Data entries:
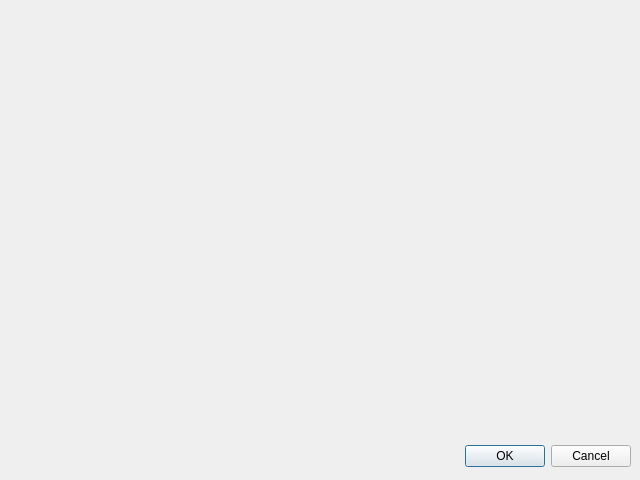
SchnJulian/pwGenerator, file sources/dialog.ui: the form before one commit.
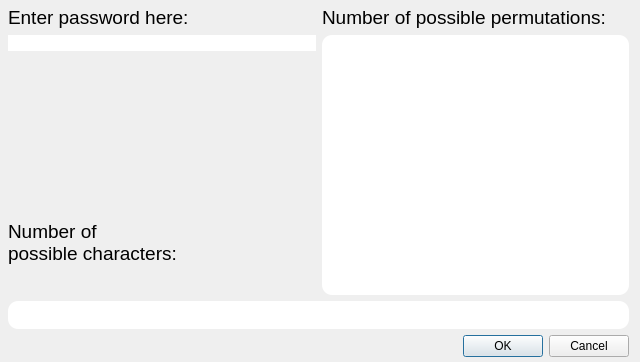
The form after the commit.

```diff
--- a/sources/dialog.ui
+++ b/sources/dialog.ui
@@ -6,27 +6,152 @@
     <x>0</x>
     <y>0</y>
     <width>640</width>
-    <height>480</height>
+    <height>362</height>
    </rect>
   </property>
   <property name="windowTitle">
    <string>Dialog</string>
   </property>
-  <widget class="QDialogButtonBox" name="buttonBox">
+  <widget class="QWidget" name="layoutWidget">
    <property name="geometry">
     <rect>
-     <x>10</x>
-     <y>440</y>
+     <x>8</x>
+     <y>6</y>
      <width>621</width>
-     <height>32</height>
+     <height>351</height>
     </rect>
    </property>
-   <property name="orientation">
-    <enum>Qt::Horizontal</enum>
-   </property>
-   <property name="standardButtons">
-    <set>QDialogButtonBox::Cancel|QDialogButtonBox::Ok</set>
-   </property>
+   <layout class="QVBoxLayout" name="verticalLayout_6">
+    <item>
+     <layout class="QVBoxLayout" name="verticalLayout_5">
+      <item>
+       <layout class="QHBoxLayout" name="horizontalLayout">
+        <item>
+         <layout class="QVBoxLayout" name="verticalLayout_4">
+          <item>
+           <layout class="QVBoxLayout" name="verticalLayout_2">
+            <item>
+             <widget class="QLabel" name="passwordLbl">
+              <property name="font">
+               <font>
+                <pointsize>14</pointsize>
+               </font>
+              </property>
+              <property name="text">
+               <string>Enter password here:</string>
+              </property>
+             </widget>
+            </item>
+            <item>
+             <widget class="QLineEdit" name="passWordInput">
+              <property name="styleSheet">
+               <string notr="true"> border-radius:10px; background-color: palette(base);</string>
+              </property>
+             </widget>
+            </item>
+           </layout>
+          </item>
+          <item>
+           <spacer name="verticalSpacer">
+            <property name="orientation">
+             <enum>Qt::Vertical</enum>
+            </property>
+            <property name="sizeHint" stdset="0">
+             <size>
+              <width>20</width>
+              <height>40</height>
+             </size>
+            </property>
+           </spacer>
+          </item>
+          <item>
+           <layout class="QVBoxLayout" name="verticalLayout_3">
+            <item>
+             <widget class="QLabel" name="charCountLbl">
+              <property name="font">
+               <font>
+                <pointsize>14</pointsize>
+               </font>
+              </property>
+              <property name="text">
+               <string>Number of
+possible characters:</string>
+              </property>
+             </widget>
+            </item>
+            <item>
+             <widget class="QLabel" name="charCounter">
+              <property name="font">
+               <font>
+                <pointsize>16</pointsize>
+               </font>
+              </property>
+              <property name="styleSheet">
+               <string notr="true"> border-radius:10px;
+</string>
+              </property>
+              <property name="text">
+               <string/>
+              </property>
+             </widget>
+            </item>
+           </layout>
+          </item>
+         </layout>
+        </item>
+        <item>
+         <layout class="QVBoxLayout" name="verticalLayout">
+          <item>
+           <widget class="QLabel" name="permCountLbl">
+            <property name="font">
+             <font>
+              <pointsize>14</pointsize>
+             </font>
+            </property>
+            <property name="text">
+             <string>Number of possible permutations:</string>
+            </property>
+           </widget>
+          </item>
+          <item>
+           <widget class="QTextBrowser" name="permutationCount">
+            <property name="styleSheet">
+             <string notr="true"> border-radius:10px; background-color: palette(base);</string>
+            </property>
+           </widget>
+          </item>
+         </layout>
+        </item>
+       </layout>
+      </item>
+      <item>
+       <widget class="QLabel" name="timeLbl">
+        <property name="font">
+         <font>
+          <pointsize>18</pointsize>
+         </font>
+        </property>
+        <property name="styleSheet">
+         <string notr="true"> border-radius:10px; background-color: palette(base);</string>
+        </property>
+        <property name="text">
+         <string/>
+        </property>
+       </widget>
+      </item>
+     </layout>
+    </item>
+    <item>
+     <widget class="QDialogButtonBox" name="buttonBox">
+      <property name="orientation">
+       <enum>Qt::Horizontal</enum>
+      </property>
+      <property name="standardButtons">
+       <set>QDialogButtonBox::Cancel|QDialogButtonBox::Ok</set>
+      </property>
+     </widget>
+    </item>
+   </layout>
   </widget>
  </widget>
  <resources/>
```
Left out of the diff: 3 changed lines with no effect on the pictures.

PROMPT:
Your answer should be a single number: the count of lines in the entries that contain the word "QDialogButtonBox".

SOLUTION FOR THIS TASK:
4